STORED DATA:
#####

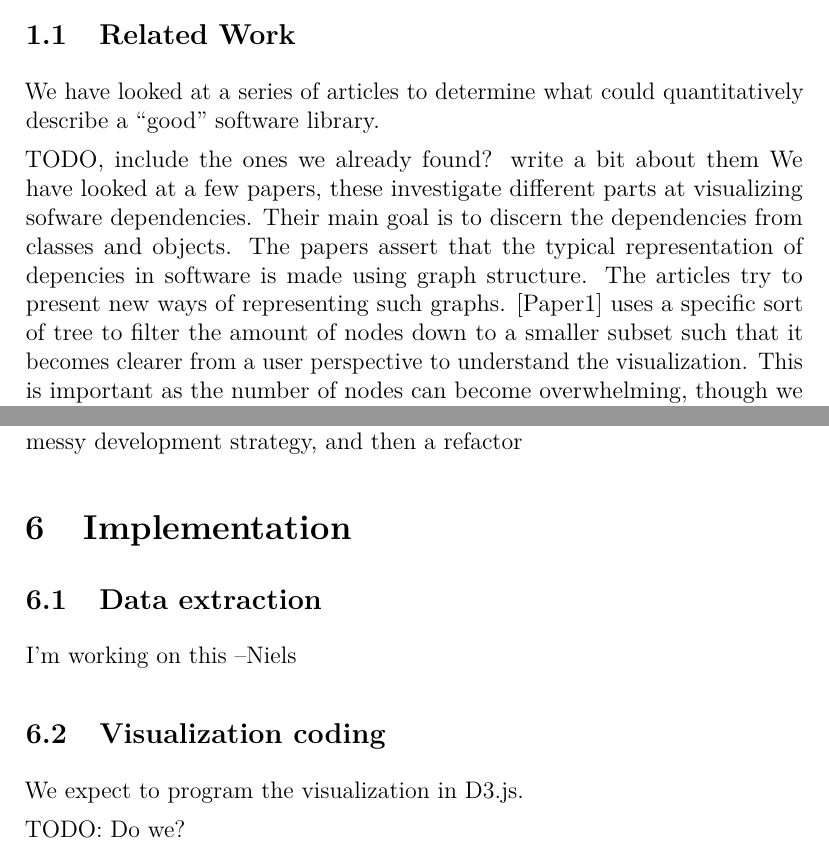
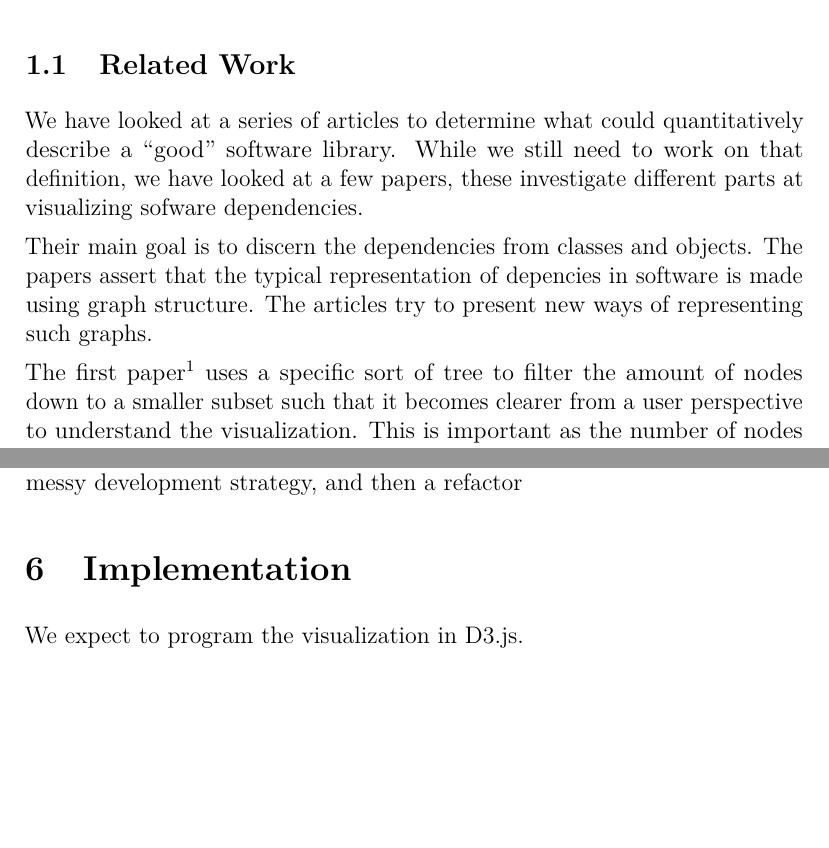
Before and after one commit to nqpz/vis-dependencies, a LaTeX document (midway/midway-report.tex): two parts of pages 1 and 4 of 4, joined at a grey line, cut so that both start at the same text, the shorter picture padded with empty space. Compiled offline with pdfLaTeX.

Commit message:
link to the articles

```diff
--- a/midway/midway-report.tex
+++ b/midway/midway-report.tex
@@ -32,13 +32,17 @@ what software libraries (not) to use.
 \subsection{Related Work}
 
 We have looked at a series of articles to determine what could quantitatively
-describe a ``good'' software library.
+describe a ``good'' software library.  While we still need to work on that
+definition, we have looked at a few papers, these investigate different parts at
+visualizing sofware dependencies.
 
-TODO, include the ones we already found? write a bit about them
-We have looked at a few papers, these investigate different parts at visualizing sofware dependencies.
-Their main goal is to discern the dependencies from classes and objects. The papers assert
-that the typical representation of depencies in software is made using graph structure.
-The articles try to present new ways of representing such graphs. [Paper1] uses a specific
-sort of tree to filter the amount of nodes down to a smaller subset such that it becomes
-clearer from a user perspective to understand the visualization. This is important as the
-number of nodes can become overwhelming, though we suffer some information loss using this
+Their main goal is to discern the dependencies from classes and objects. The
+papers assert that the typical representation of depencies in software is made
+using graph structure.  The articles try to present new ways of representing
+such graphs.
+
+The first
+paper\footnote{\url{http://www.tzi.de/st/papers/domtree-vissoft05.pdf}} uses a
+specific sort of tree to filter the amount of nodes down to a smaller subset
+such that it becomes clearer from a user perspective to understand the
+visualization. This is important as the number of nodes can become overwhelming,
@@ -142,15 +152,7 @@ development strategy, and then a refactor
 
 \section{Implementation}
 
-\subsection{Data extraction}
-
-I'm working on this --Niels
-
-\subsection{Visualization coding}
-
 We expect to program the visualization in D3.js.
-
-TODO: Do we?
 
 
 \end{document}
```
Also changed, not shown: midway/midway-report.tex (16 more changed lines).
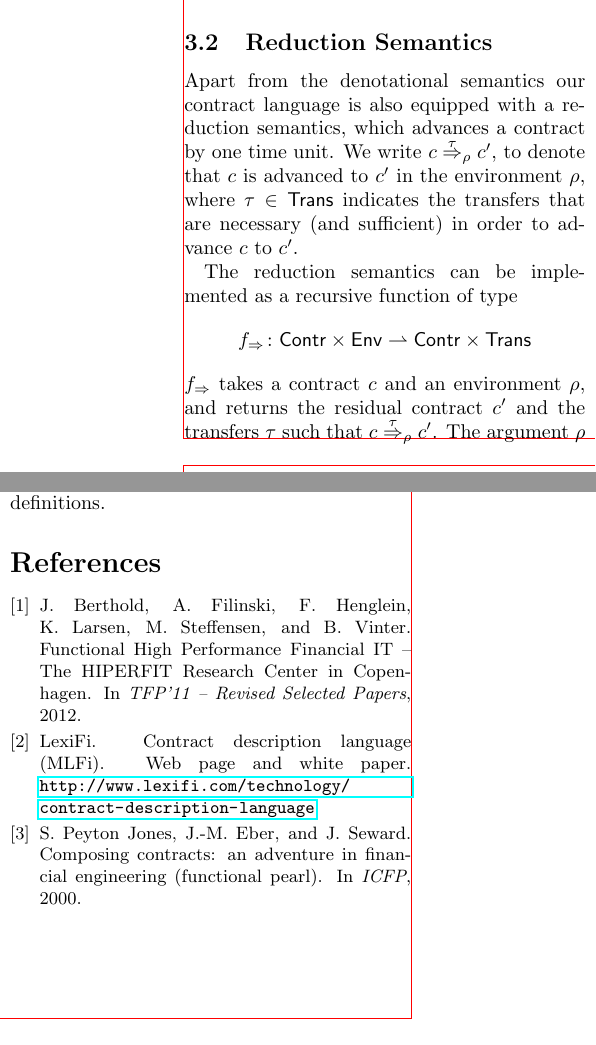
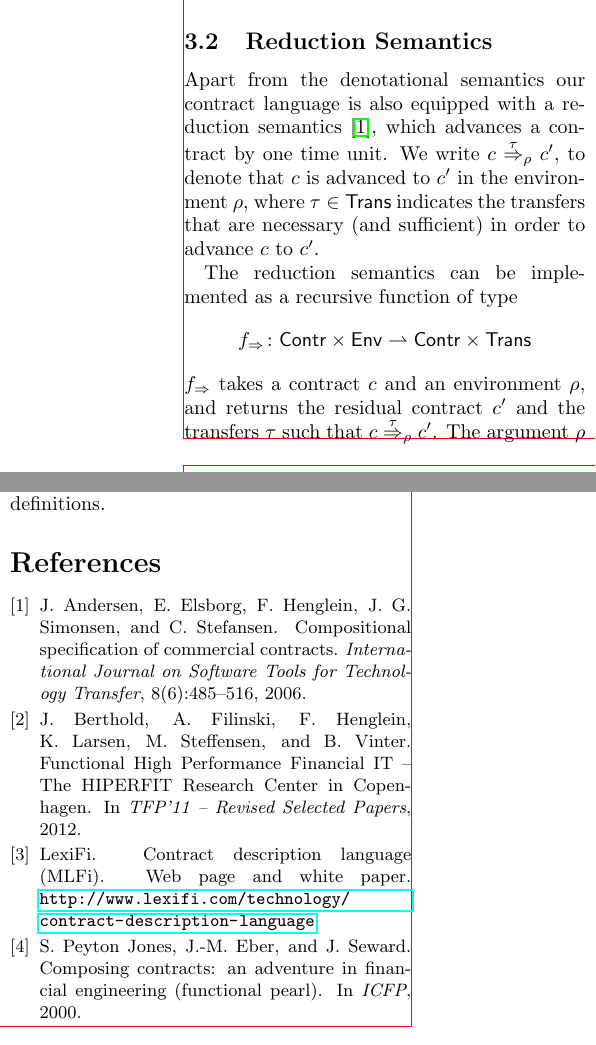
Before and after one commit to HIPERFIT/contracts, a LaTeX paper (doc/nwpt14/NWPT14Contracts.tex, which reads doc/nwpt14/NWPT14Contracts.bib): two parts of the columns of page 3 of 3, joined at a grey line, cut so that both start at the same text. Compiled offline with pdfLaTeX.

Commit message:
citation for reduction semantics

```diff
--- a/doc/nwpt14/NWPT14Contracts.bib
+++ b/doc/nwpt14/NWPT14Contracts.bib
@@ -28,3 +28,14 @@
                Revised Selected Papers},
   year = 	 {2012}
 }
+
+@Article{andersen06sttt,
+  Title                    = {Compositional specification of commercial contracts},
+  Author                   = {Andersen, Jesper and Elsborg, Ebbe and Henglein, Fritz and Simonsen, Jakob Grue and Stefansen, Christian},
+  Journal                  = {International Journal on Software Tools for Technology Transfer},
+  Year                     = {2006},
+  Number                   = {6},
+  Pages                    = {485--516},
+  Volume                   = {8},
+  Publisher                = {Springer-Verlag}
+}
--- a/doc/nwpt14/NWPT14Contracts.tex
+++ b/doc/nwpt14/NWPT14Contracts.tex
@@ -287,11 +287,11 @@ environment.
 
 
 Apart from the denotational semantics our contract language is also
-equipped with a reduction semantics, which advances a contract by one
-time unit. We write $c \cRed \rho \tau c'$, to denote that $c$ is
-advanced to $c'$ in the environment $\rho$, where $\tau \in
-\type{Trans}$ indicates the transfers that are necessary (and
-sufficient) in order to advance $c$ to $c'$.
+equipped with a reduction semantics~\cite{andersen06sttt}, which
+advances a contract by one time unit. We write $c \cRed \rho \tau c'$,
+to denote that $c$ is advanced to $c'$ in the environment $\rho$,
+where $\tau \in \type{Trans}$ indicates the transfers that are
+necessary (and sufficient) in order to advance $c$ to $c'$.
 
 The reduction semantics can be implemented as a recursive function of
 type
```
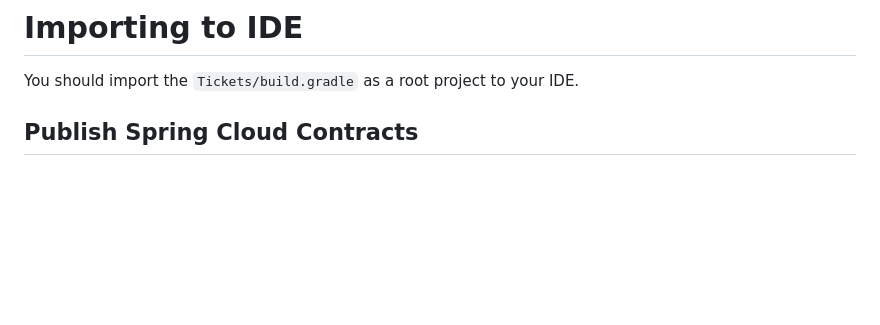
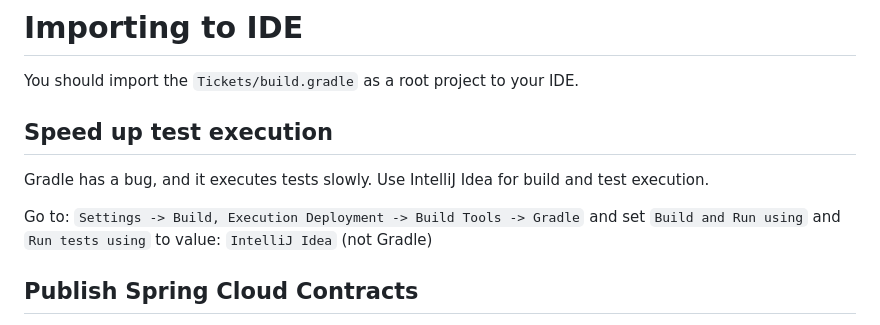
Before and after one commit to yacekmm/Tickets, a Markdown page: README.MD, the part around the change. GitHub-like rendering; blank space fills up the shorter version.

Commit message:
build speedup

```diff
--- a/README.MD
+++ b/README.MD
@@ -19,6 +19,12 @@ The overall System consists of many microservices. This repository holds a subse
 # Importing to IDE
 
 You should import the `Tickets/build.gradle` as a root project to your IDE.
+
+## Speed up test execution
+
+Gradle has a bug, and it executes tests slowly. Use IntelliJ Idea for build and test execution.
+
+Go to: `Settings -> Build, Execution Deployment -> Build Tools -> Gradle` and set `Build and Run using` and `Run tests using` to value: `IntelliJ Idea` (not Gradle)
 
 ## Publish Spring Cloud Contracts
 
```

#####

EXERCISE AIM: Could you restate every entry above word for word, leaving out the pictures?

RESPONSE BOX:
Before and after one commit to nqpz/vis-dependencies, a LaTeX document (midway/midway-report.tex): two parts of pages 1 and 4 of 4, joined at a grey line, cut so that both start at the same text, the shorter picture padded with empty space. Compiled offline with pdfLaTeX.

Commit message:
link to the articles

```diff
--- a/midway/midway-report.tex
+++ b/midway/midway-report.tex
@@ -32,13 +32,17 @@ what software libraries (not) to use.
 \subsection{Related Work}
 
 We have looked at a series of articles to determine what could quantitatively
-describe a ``good'' software library.
+describe a ``good'' software library.  While we still need to work on that
+definition, we have looked at a few papers, these investigate different parts at
+visualizing sofware dependencies.
 
-TODO, include the ones we already found? write a bit about them
-We have looked at a few papers, these investigate different parts at visualizing sofware dependencies.
-Their main goal is to discern the dependencies from classes and objects. The papers assert
-that the typical representation of depencies in software is made using graph structure.
-The articles try to present new ways of representing such graphs. [Paper1] uses a specific
-sort of tree to filter the amount of nodes down to a smaller subset such that it becomes
-clearer from a user perspective to understand the visualization. This is important as the
-number of nodes can become overwhelming, though we suffer some information loss using this
+Their main goal is to discern the dependencies from classes and objects. The
+papers assert that the typical representation of depencies in software is made
+using graph structure.  The articles try to present new ways of representing
+such graphs.
+
+The first
+paper\footnote{\url{http://www.tzi.de/st/papers/domtree-vissoft05.pdf}} uses a
+specific sort of tree to filter the amount of nodes down to a smaller subset
+such that it becomes clearer from a user perspective to understand the
+visualization. This is important as the number of nodes can become overwhelming,
@@ -142,15 +152,7 @@ development strategy, and then a refactor
 
 \section{Implementation}
 
-\subsection{Data extraction}
-
-I'm working on this --Niels
-
-\subsection{Visualization coding}
-
 We expect to program the visualization in D3.js.
-
-TODO: Do we?
 
 
 \end{document}
```
Also changed, not shown: midway/midway-report.tex (16 more changed lines).
Before and after one commit to HIPERFIT/contracts, a LaTeX paper (doc/nwpt14/NWPT14Contracts.tex, which reads doc/nwpt14/NWPT14Contracts.bib): two parts of the columns of page 3 of 3, joined at a grey line, cut so that both start at the same text. Compiled offline with pdfLaTeX.

Commit message:
citation for reduction semantics

```diff
--- a/doc/nwpt14/NWPT14Contracts.bib
+++ b/doc/nwpt14/NWPT14Contracts.bib
@@ -28,3 +28,14 @@
                Revised Selected Papers},
   year = 	 {2012}
 }
+
+@Article{andersen06sttt,
+  Title                    = {Compositional specification of commercial contracts},
+  Author                   = {Andersen, Jesper and Elsborg, Ebbe and Henglein, Fritz and Simonsen, Jakob Grue and Stefansen, Christian},
+  Journal                  = {International Journal on Software Tools for Technology Transfer},
+  Year                     = {2006},
+  Number                   = {6},
+  Pages                    = {485--516},
+  Volume                   = {8},
+  Publisher                = {Springer-Verlag}
+}
--- a/doc/nwpt14/NWPT14Contracts.tex
+++ b/doc/nwpt14/NWPT14Contracts.tex
@@ -287,11 +287,11 @@ environment.
 
 
 Apart from the denotational semantics our contract language is also
-equipped with a reduction semantics, which advances a contract by one
-time unit. We write $c \cRed \rho \tau c'$, to denote that $c$ is
-advanced to $c'$ in the environment $\rho$, where $\tau \in
-\type{Trans}$ indicates the transfers that are necessary (and
-sufficient) in order to advance $c$ to $c'$.
+equipped with a reduction semantics~\cite{andersen06sttt}, which
+advances a contract by one time unit. We write $c \cRed \rho \tau c'$,
+to denote that $c$ is advanced to $c'$ in the environment $\rho$,
+where $\tau \in \type{Trans}$ indicates the transfers that are
+necessary (and sufficient) in order to advance $c$ to $c'$.
 
 The reduction semantics can be implemented as a recursive function of
 type
```
Before and after one commit to yacekmm/Tickets, a Markdown page: README.MD, the part around the change. GitHub-like rendering; blank space fills up the shorter version.

Commit message:
build speedup

```diff
--- a/README.MD
+++ b/README.MD
@@ -19,6 +19,12 @@ The overall System consists of many microservices. This repository holds a subse
 # Importing to IDE
 
 You should import the `Tickets/build.gradle` as a root project to your IDE.
+
+## Speed up test execution
+
+Gradle has a bug, and it executes tests slowly. Use IntelliJ Idea for build and test execution.
+
+Go to: `Settings -> Build, Execution Deployment -> Build Tools -> Gradle` and set `Build and Run using` and `Run tests using` to value: `IntelliJ Idea` (not Gradle)
 
 ## Publish Spring Cloud Contracts
 
```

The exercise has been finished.